The proposed SSC has direct applicability to the cooling of small, infrared sensors requiring a focal plane operating temperature between 70K and 180K. This encompasses a wide range of low earth orbit (LEO) imaging sensors, interplanetary orbiters, and on surface interplanetary explorers. Extended applicability to lower temperatures, say to 30K, is enabled with the addition of a second cooling stage. More broadly, the advanced electronics technology being developed is readily scaled up, extending the applicability to the electronics to encompass virtually any linear (Stirling or pulse tube) type cryocooler.
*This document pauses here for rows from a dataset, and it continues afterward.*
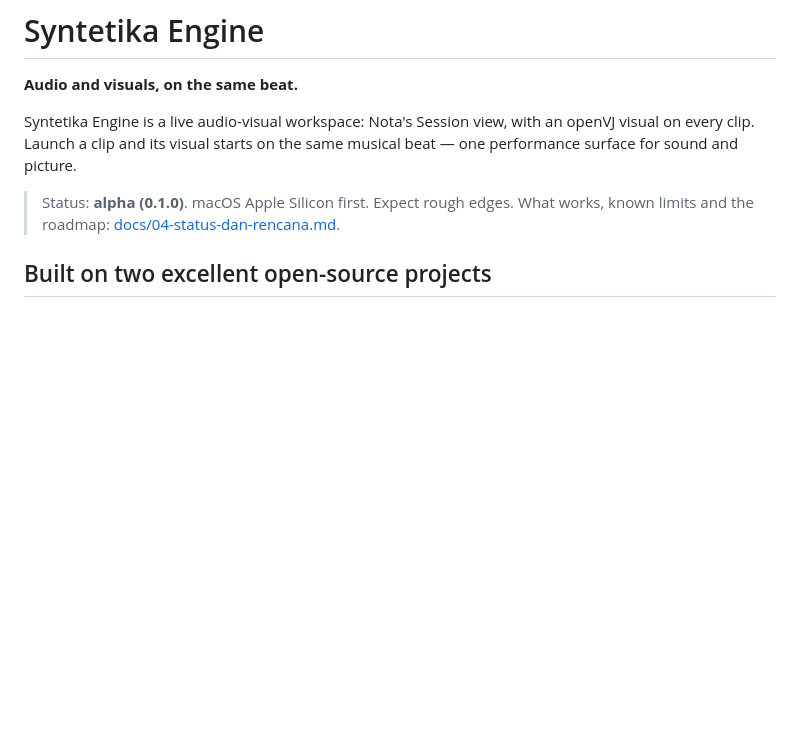
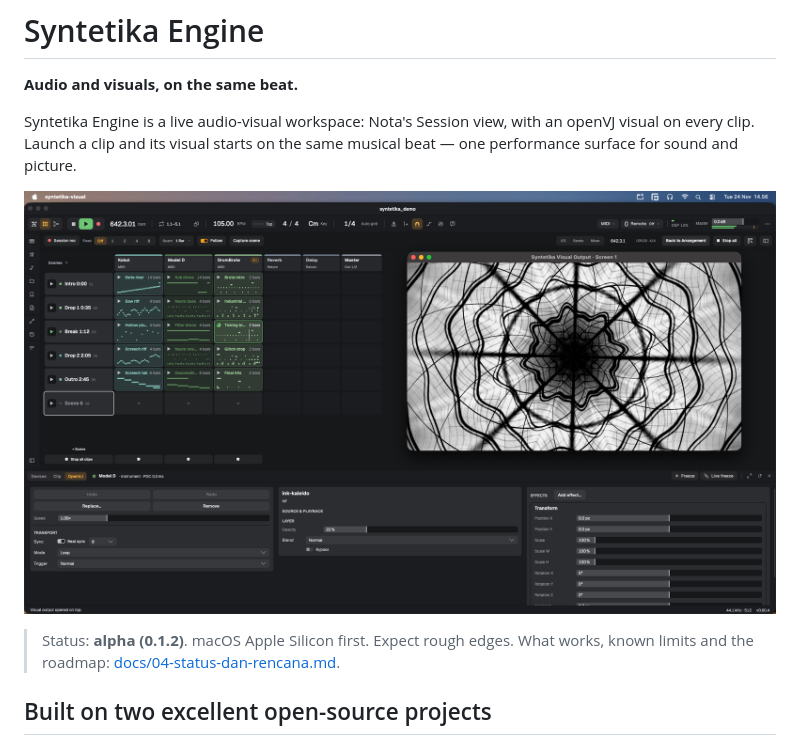
Before and after one commit to danartriyudistira/syntetika-engine, a Markdown page: README.md, the part around the change. Drawn GitHub-style; pictures changed too: docs/images/syntetika-engine.png (added); blank space fills up the shorter version.

Commit message:
Add a studio screenshot to the README
Show the Session grid, the OpenVJ tab and the ink-kaleido visual output
together, and bump the status line to 0.1.2.

```diff
--- a/README.md
+++ b/README.md
@@ -4,7 +4,9 @@
 
 Syntetika Engine is a live audio-visual workspace: Nota's Session view, with an openVJ visual on every clip. Launch a clip and its visual starts on the same musical beat — one performance surface for sound and picture.
 
-> Status: **alpha (0.1.0)**. macOS Apple Silicon first. Expect rough edges.
+![Syntetika Engine: the Session grid and OpenVJ tab driving a monochrome ink kaleidoscope in the always-on-top visual output](docs/images/syntetika-engine.png)
+
+> Status: **alpha (0.1.2)**. macOS Apple Silicon first. Expect rough edges.
 > What works, known limits and the roadmap: [docs/04-status-dan-rencana.md](docs/04-status-dan-rencana.md).
 
 ## Built on two excellent open-source projects
```
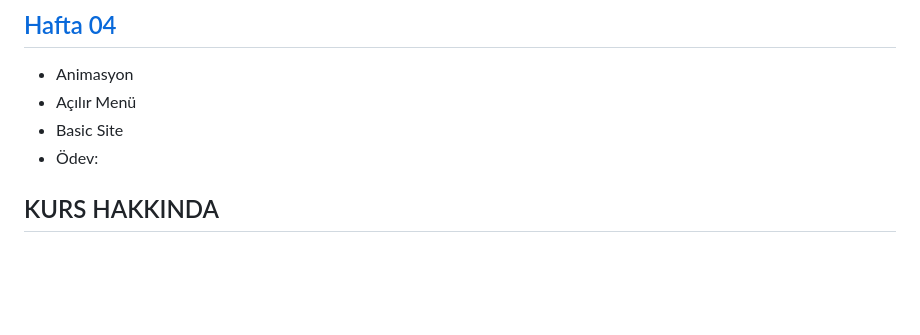
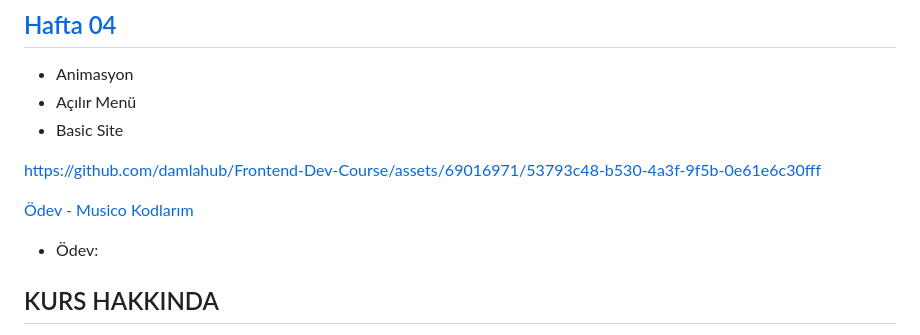
Before and after one commit to damlahub/Frontend-Dev-Course, a Markdown page: README.md, the part around the change. Rendered like a GitHub page; blank space fills up the shorter version.

```diff
--- a/README.md
+++ b/README.md
@@ -26,6 +26,10 @@ https://github.com/damlahub/Frontend-Dev-Course/assets/69016971/a131c615-b74e-43
 - Animasyon
 - Açılır Menü
 - Basic Site
+
+https://github.com/damlahub/Frontend-Dev-Course/assets/69016971/53793c48-b530-4a3f-9f5b-0e61e6c30fff
+
+[Ödev - Musico Kodlarım](https://github.com/damlahub/Frontend-Dev-Course/tree/main/Odevler/musico)
 - Ödev:
 ## KURS HAKKINDA
 Kurs, İstanbul ilinin Bahçelievler ilçesinde bulunmaktadır. İnternet üzerinden kayıt olmanız mümkündür. Bilişim alanında birçok ücretsiz eğitim bulunmaktadır. İncelemek isterseniz aşağıdaki linki kullanabilirsiniz.
```
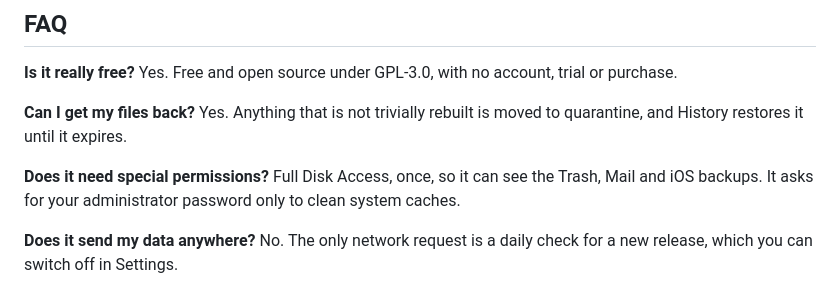
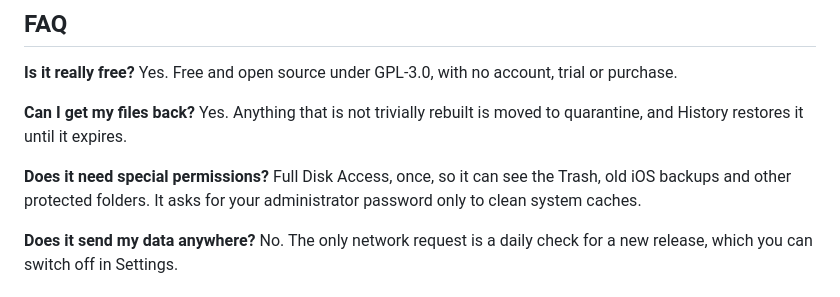
Before and after one commit to BRYANN2K/OpenClean, a Markdown page: README.md, the part around the change. Drawn GitHub-style.

Commit message:
docs: say why Full Disk Access is needed without implying Mail is read
Co-Authored-By: Claude Opus 5.5 <noreply@anthropic.com>

```diff
--- a/README.md
+++ b/README.md
@@ -52,7 +52,7 @@ Yes. Free and open source under GPL-3.0, with no account, trial or purchase.
 Yes. Anything that is not trivially rebuilt is moved to quarantine, and History restores it until it expires.
 
 **Does it need special permissions?**
-Full Disk Access, once, so it can see the Trash, Mail and iOS backups. It asks for your administrator
+Full Disk Access, once, so it can see the Trash, old iOS backups and other protected folders. It asks for your administrator
 password only to clean system caches.
 
 **Does it send my data anywhere?**
```
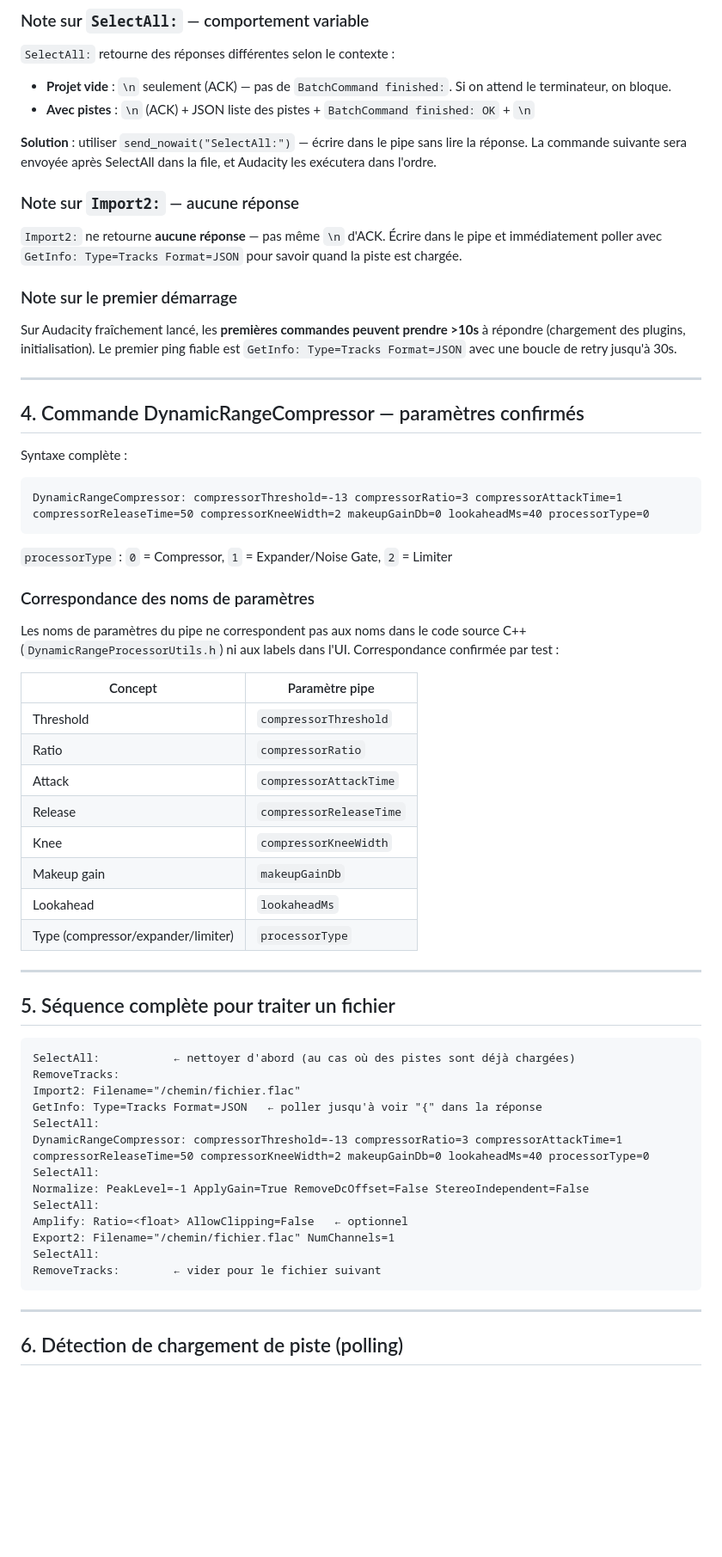
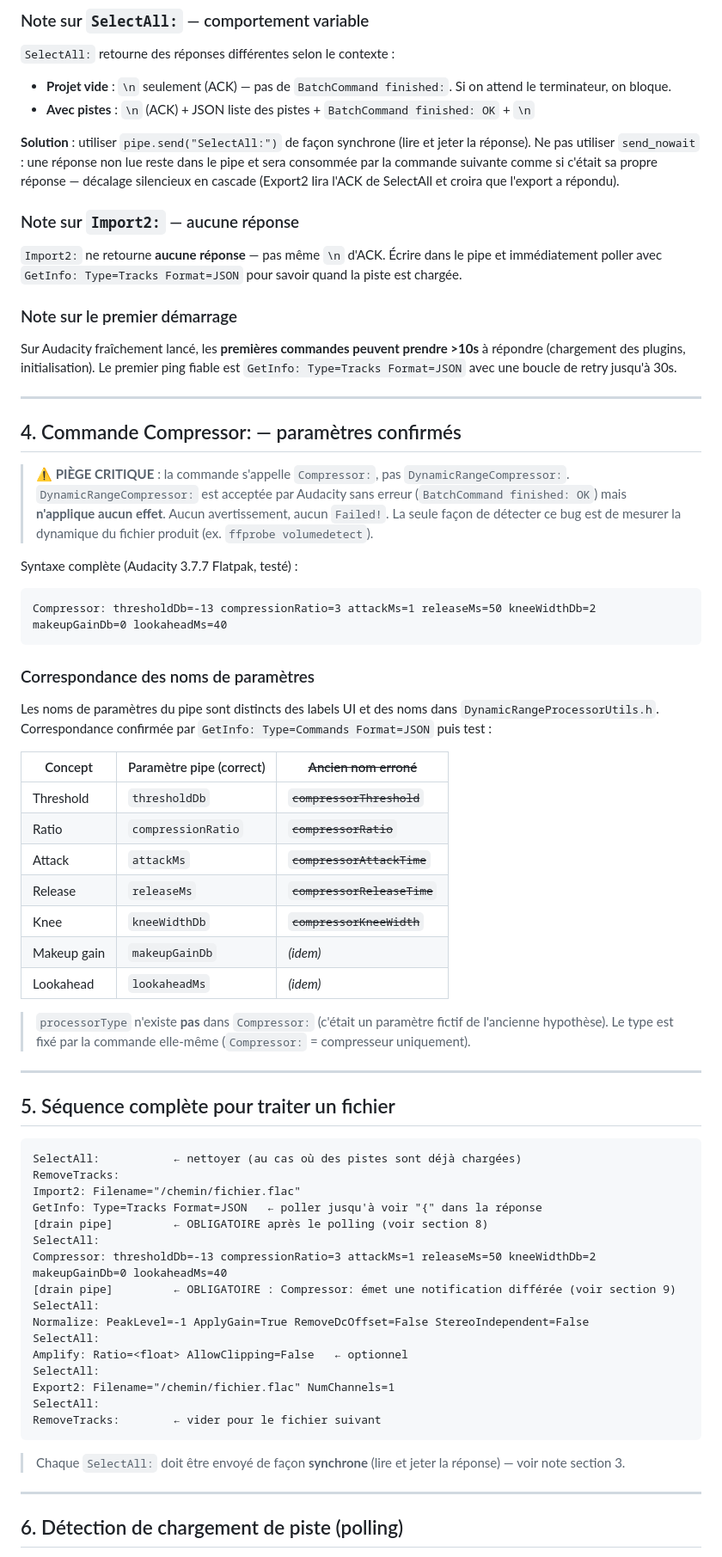
Before and after one commit to lessushicodeurs/groovotheque, a Markdown page: docs/audacity/scripting-pratique.md, the part around one of its changes. Shown at 86% size. GitHub-like rendering; blank space fills up the shorter version.

````diff
--- a/docs/audacity/scripting-pratique.md
+++ b/docs/audacity/scripting-pratique.md
@@ -82,7 +83,7 @@ except OSError:
 - **Projet vide** : `\n` seulement (ACK) — pas de `BatchCommand finished:`. Si on attend le terminateur, on bloque.
 - **Avec pistes** : `\n` (ACK) + JSON liste des pistes + `BatchCommand finished: OK` + `\n`
 
-**Solution** : utiliser `send_nowait("SelectAll:")` — écrire dans le pipe sans lire la réponse. La commande suivante sera envoyée après SelectAll dans la file, et Audacity les exécutera dans l'ordre.
+**Solution** : utiliser `pipe.send("SelectAll:")` de façon synchrone (lire et jeter la réponse). Ne pas utiliser `send_nowait` : une réponse non lue reste dans le pipe et sera consommée par la commande suivante comme si c'était sa propre réponse — décalage silencieux en cascade (Export2 lira l'ACK de SelectAll et croira que l'export a répondu).
 
 ### Note sur `Import2:` — aucune réponse
 
@@ -94,50 +95,59 @@ Sur Audacity fraîchement lancé, les **premières commandes peuvent prendre >10
 
 ---
 
-## 4. Commande DynamicRangeCompressor — paramètres confirmés
+## 4. Commande Compressor: — paramètres confirmés
 
-Syntaxe complète :
+> **⚠ PIÈGE CRITIQUE** : la commande s'appelle `Compressor:`, pas `DynamicRangeCompressor:`.
+> `DynamicRangeCompressor:` est acceptée par Audacity sans erreur (`BatchCommand finished: OK`)
+> mais **n'applique aucun effet**. Aucun avertissement, aucun `Failed!`. La seule façon de
+> détecter ce bug est de mesurer la dynamique du fichier produit (ex. `ffprobe volumedetect`).
+
+Syntaxe complète (Audacity 3.7.7 Flatpak, testé) :
 
 ```
-DynamicRangeCompressor: compressorThreshold=-13 compressorRatio=3 compressorAttackTime=1 compressorReleaseTime=50 compressorKneeWidth=2 makeupGainDb=0 lookaheadMs=40 processorType=0
+Compressor: thresholdDb=-13 compressionRatio=3 attackMs=1 releaseMs=50 kneeWidthDb=2 makeupGainDb=0 lookaheadMs=40
 ```
-
-`processorType` : `0` = Compressor, `1` = Expander/Noise Gate, `2` = Limiter
 
 ### Correspondance des noms de paramètres
 
-Les noms de paramètres du pipe ne correspondent pas aux noms dans le code source C++ (`DynamicRangeProcessorUtils.h`) ni aux labels dans l'UI. Correspondance confirmée par test :
+Les noms de paramètres du pipe sont distincts des labels UI et des noms dans `DynamicRangeProcessorUtils.h`. Correspondance confirmée par `GetInfo: Type=Commands Format=JSON` puis test :
 
-| Concept | Paramètre pipe |
-|---------|---------------|
-| Threshold | `compressorThreshold` |
-| Ratio | `compressorRatio` |
-| Attack | `compressorAttackTime` |
-| Release | `compressorReleaseTime` |
-| Knee | `compressorKneeWidth` |
-| Makeup gain | `makeupGainDb` |
-| Lookahead | `lookaheadMs` |
-| Type (compressor/expander/limiter) | `processorType` |
+| Concept | Paramètre pipe (correct) | ~~Ancien nom erroné~~ |
+|---------|--------------------------|----------------------|
+| Threshold | `thresholdDb` | ~~`compressorThreshold`~~ |
+| Ratio | `compressionRatio` | ~~`compressorRatio`~~ |
+| Attack | `attackMs` | ~~`compressorAttackTime`~~ |
+| Release | `releaseMs` | ~~`compressorReleaseTime`~~ |
+| Knee | `kneeWidthDb` | ~~`compressorKneeWidth`~~ |
+| Makeup gain | `makeupGainDb` | *(idem)* |
+| Lookahead | `lookaheadMs` | *(idem)* |
+
+> `processorType` n'existe **pas** dans `Compressor:` (c'était un paramètre fictif de l'ancienne hypothèse). Le type est fixé par la commande elle-même (`Compressor:` = compresseur uniquement).
 
 ---
 
 ## 5. Séquence complète pour traiter un fichier
 
 ```
-SelectAll:           ← nettoyer d'abord (au cas où des pistes sont déjà chargées)
+SelectAll:           ← nettoyer (au cas où des pistes sont déjà chargées)
 RemoveTracks:
 Import2: Filename="/chemin/fichier.flac"
 GetInfo: Type=Tracks Format=JSON   ← poller jusqu'à voir "{" dans la réponse
+[drain pipe]         ← OBLIGATOIRE après le polling (voir section 8)
 SelectAll:
-DynamicRangeCompressor: compressorThreshold=-13 compressorRatio=3 compressorAttackTime=1 compressorReleaseTime=50 compressorKneeWidth=2 makeupGainDb=0 lookaheadMs=40 processorType=0
+Compressor: thresholdDb=-13 compressionRatio=3 attackMs=1 releaseMs=50 kneeWidthDb=2 makeupGainDb=0 lookaheadMs=40
+[drain pipe]         ← OBLIGATOIRE : Compressor: émet une notification différée (voir section 9)
 SelectAll:
 Normalize: PeakLevel=-1 ApplyGain=True RemoveDcOffset=False StereoIndependent=False
 SelectAll:
 Amplify: Ratio=<float> AllowClipping=False   ← optionnel
+SelectAll:
 Export2: Filename="/chemin/fichier.flac" NumChannels=1
 SelectAll:
 RemoveTracks:        ← vider pour le fichier suivant
 ```
+
+> Chaque `SelectAll:` doit être envoyé de façon **synchrone** (lire et jeter la réponse) — voir note section 3.
 
 ---
 
````
Also changed, not shown: other parts of docs/audacity/scripting-pratique.md (+50 -1 lines), docs/audacity/audacity-cli-research.md (+2 -2 lines).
West Coast Solutions envisions tremendous commercial potential for the SmallSat Cryocooler as it will be the first such device of its kind. Competing designs fail to take into account the inherent deleterious vibration and power bus impacts, making the SSC a far more attractive, more easily integrated option. Based on the deployment of traditional macro scale space cryocoolers, the expected production opportunities for the SSC on non-NASA USG and foreign government orbital missions is limited to just a few a year, but we do not believe this is the right perspective. The interest in this cryocooler is based upon the emergence of a new class of substantially lower cost low earth orbit satellites, such as CubeSats of various sizes from 1U up to 6U (20 cm x 30 cm x 10 cm), which can be affordably deployed in large numbers, and indeed for which the mission is only satisfied by such a constellation. For example, in February 2014 Planet Labs deployed 28 CubeSats comprising Flock 1 to image the Earth in the visible band. For a comparable infrared constellation, each satellite would require a SSC. Envisioning three such missions per year by 2019, the production opportunity for the cryocooler subsystem is on the order of 28 x 3 x $20,000 = $1.68M in government sales alone.